The Center for addiction and Mental Health, Canada’s largest drug treatment center, says marijuana laws in Canada are doing nothing to keep Canadians safe or drug free. Instead, they say legalizing, taxing and heavily regulating who can access the plant is the best course of actions.
“Canada’s current system of cannabis control is failing to prevent or reduce the harms associated with cannabis use,” Dr. Jürgen Rehm, Director of the Social and Epidemiological Research Department at CAMH said in a radio interview this week. “Based on a thorough review of the evidence, we believe that legalization combined with strict regulation of cannabis is the most effective means of reducing the harms associated with its use.”
The move isn’t to say that the addiction center finds pot harmless, though.

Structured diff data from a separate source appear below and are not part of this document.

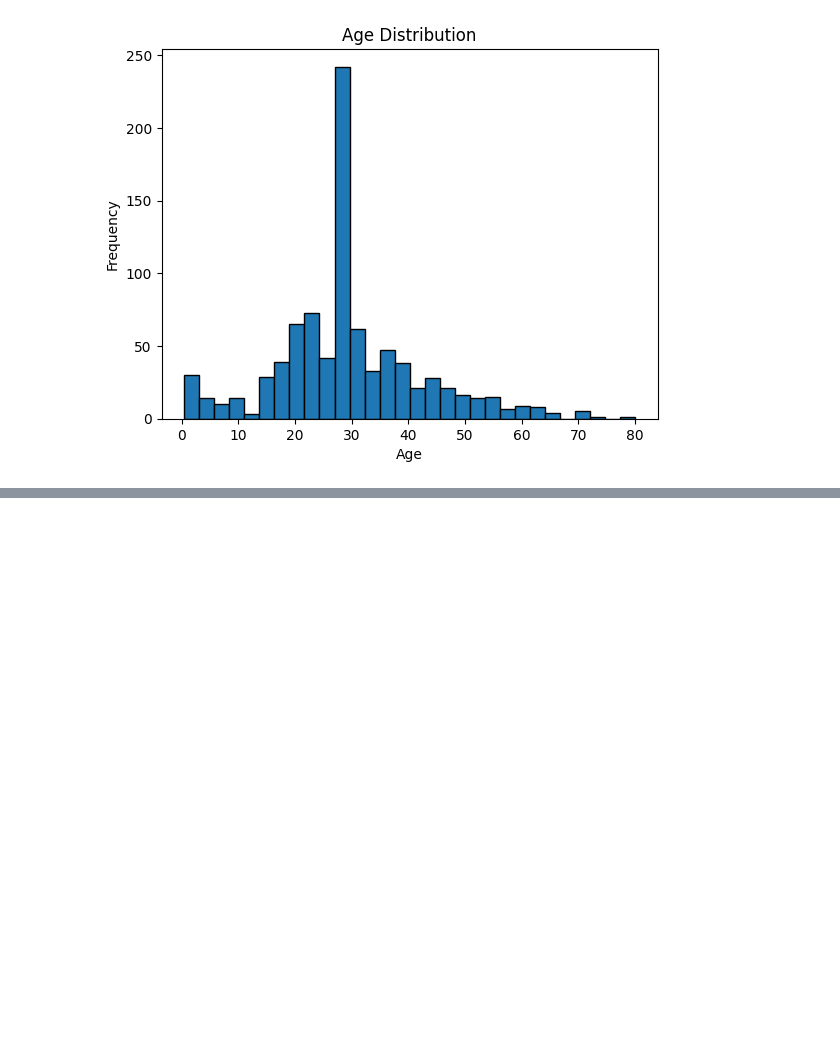
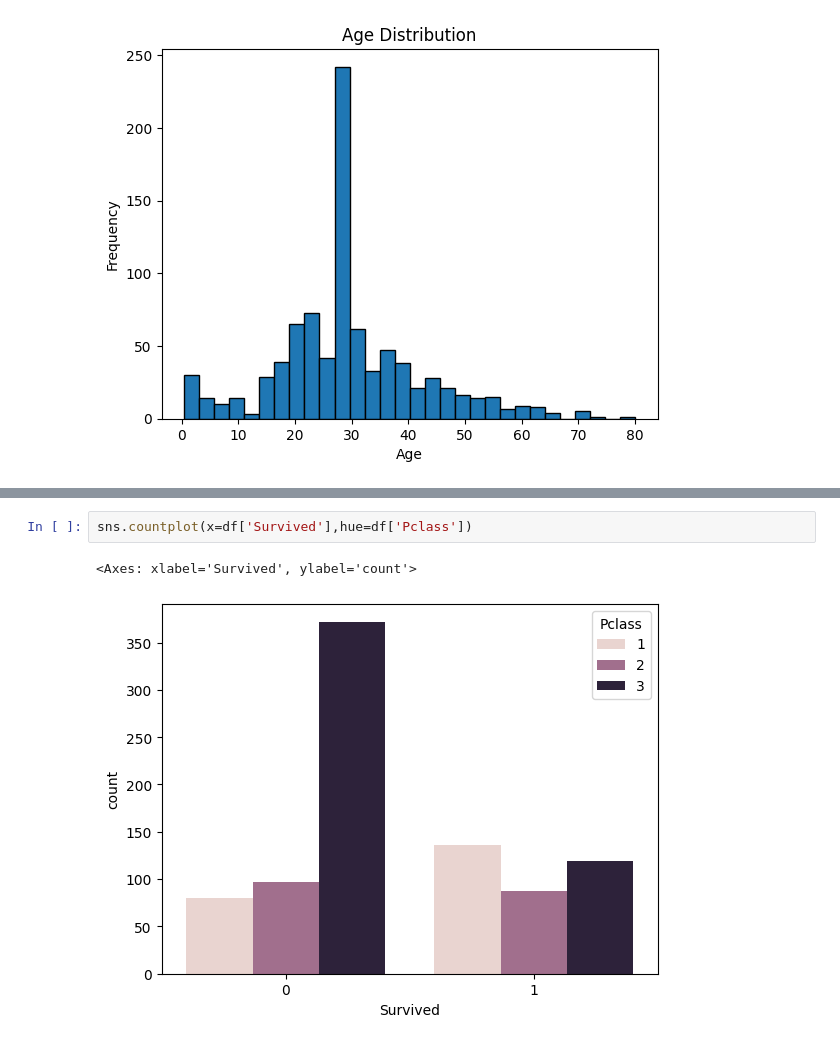
Before and after one commit to GarimaVarshney-06/CodSoft_, a Jupyter notebook: Titanic/titanic.ipynb, the cells around one changed output, grey strips where cells are left out. Saved outputs shown, nothing was run; the diff lists cells and outputs as text; blank space fills up the shorter version.

```diff
--- a/Titanic/titanic.ipynb
+++ b/Titanic/titanic.ipynb
@@ -103,0 +123,5 @@ plt.show()
+# %%
+sns.countplot(x=df['Survived'],hue=df['Pclass'])
+# %% [output]
+<Axes: xlabel='Survived', ylabel='count'>
+[figure, added]
```
Also changed, not shown: parts of 17 cells of this notebook.
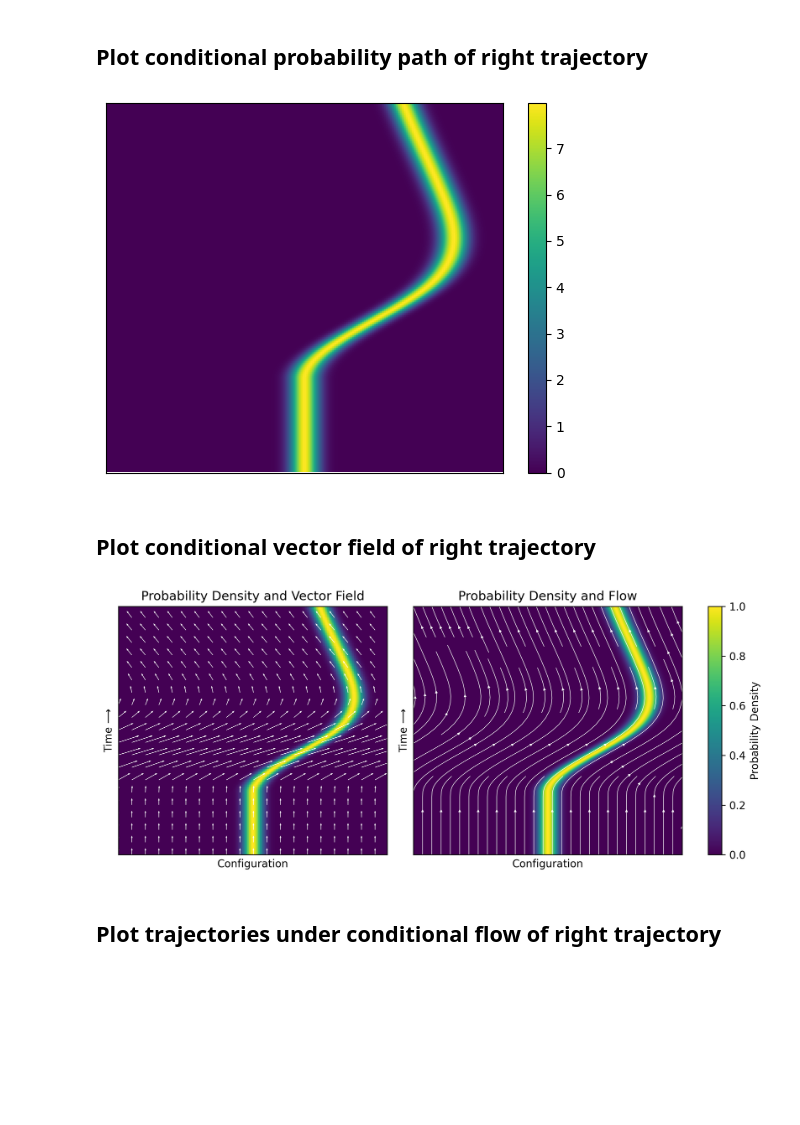
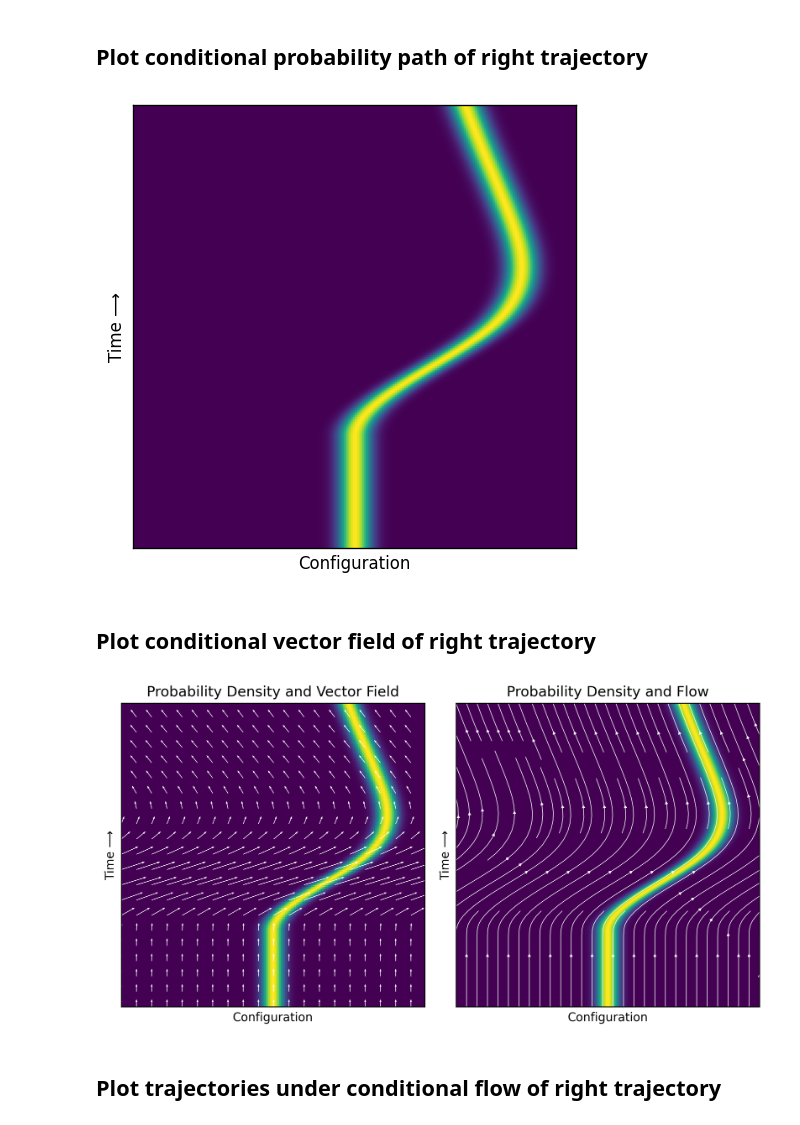
Before and after one commit to siddancha/streaming-flow-policy, a Jupyter notebook: flow_policy/toy/notebooks/deterministic/wine-glass-demos.ipynb, the cells around one changed output. Drawn from its saved outputs; the diff is of its cells as text; code cells hidden in the pictures; blank space fills up the shorter version.

Commit message:
Remove colorbars

```diff
--- a/flow_policy/toy/notebooks/deterministic/wine-glass-demos.ipynb
+++ b/flow_policy/toy/notebooks/deterministic/wine-glass-demos.ipynb
@@ -111,30 +111,28 @@ $$p(q \mid t, \xi) = \mathcal{N}(q \mid \xi(t), \sigma^2)$$
 # %% [markdown]
 ## Plot conditional probability path of right trajectory
 # %%
-fig, ax = plt.subplots()
+fig, ax = plt.subplots(dpi=120)
 ts = np.linspace(0, 1, 200)  # (T,)
 xs = np.linspace(-1, 1, 200)  # (X,)
 ts, xs = np.meshgrid(ts, xs, indexing='ij')  # (T, X)
 im = plot_probability_density(fp, ts, xs, plt.gca(), normalize=False)
-plt.colorbar(im, ax=ax)
+# plt.tight_layout()
 plt.show()
 # %% [output]
-[figure, old version]
+[figure, new version]
 # %% [markdown]
 ## Plot conditional vector field of right trajectory
 # %%
-fig = plt.figure(figsize=(9, 4), dpi=300)
-gs = fig.add_gridspec(1, 3, width_ratios=[1, 1, 0.05])
+fig = plt.figure(figsize=(8, 4), dpi=300)
+gs = fig.add_gridspec(1, 2, width_ratios=[1, 1])
 ax1 = fig.add_subplot(gs[0])
 ax2 = fig.add_subplot(gs[1])
-ax3 = fig.add_subplot(gs[2])
 im1 = plot_probability_density_and_vector_field(fp, ax1)
 im2 = plot_probability_density_and_streamlines(fp, ax2)
-plt.colorbar(im2, cax=ax3, label='Probability Density')
 plt.tight_layout()  # Uncommented to adjust spacing
 plt.show()
 # %% [output]
-[figure, old version]
+[figure, new version]
 # %% [markdown]
 ## Plot trajectories under conditional flow of right trajectory
 # %%
```
Also changed, not shown: parts of 5 cells of this notebook, 2 other files.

In fact, it’s the opposite of that. But they feel that regulating it will keep it out of the hands of kids and teens. Oh, and those with histories of personal injury or mental illness. They also don’t want you to be able to grow it at home.
So, they want it treated like a pharmaceutical drug, basically.
“Cannabis use is associated with a variety of health harms like problems with cognitive and psychomotor functioning, respiratory issues, cannabis dependence and mental illness,” the report says. “For this reason, any reform of Canada’s system of cannabis control must include a strong focus on prevention and a range of interventions aimed at groups that are at higher risk of harm, including youth and people with a personal or family history of mental illness.”
Read more about the CAMH position in their helpful demographic below:
Thankfully, this is just one group’s opinion and not a legislative proposal. But with CAMH’s influence, it wouldn’t be surprising to see some of their ideas pop up in future legislation as Canada works to create a new drug policy.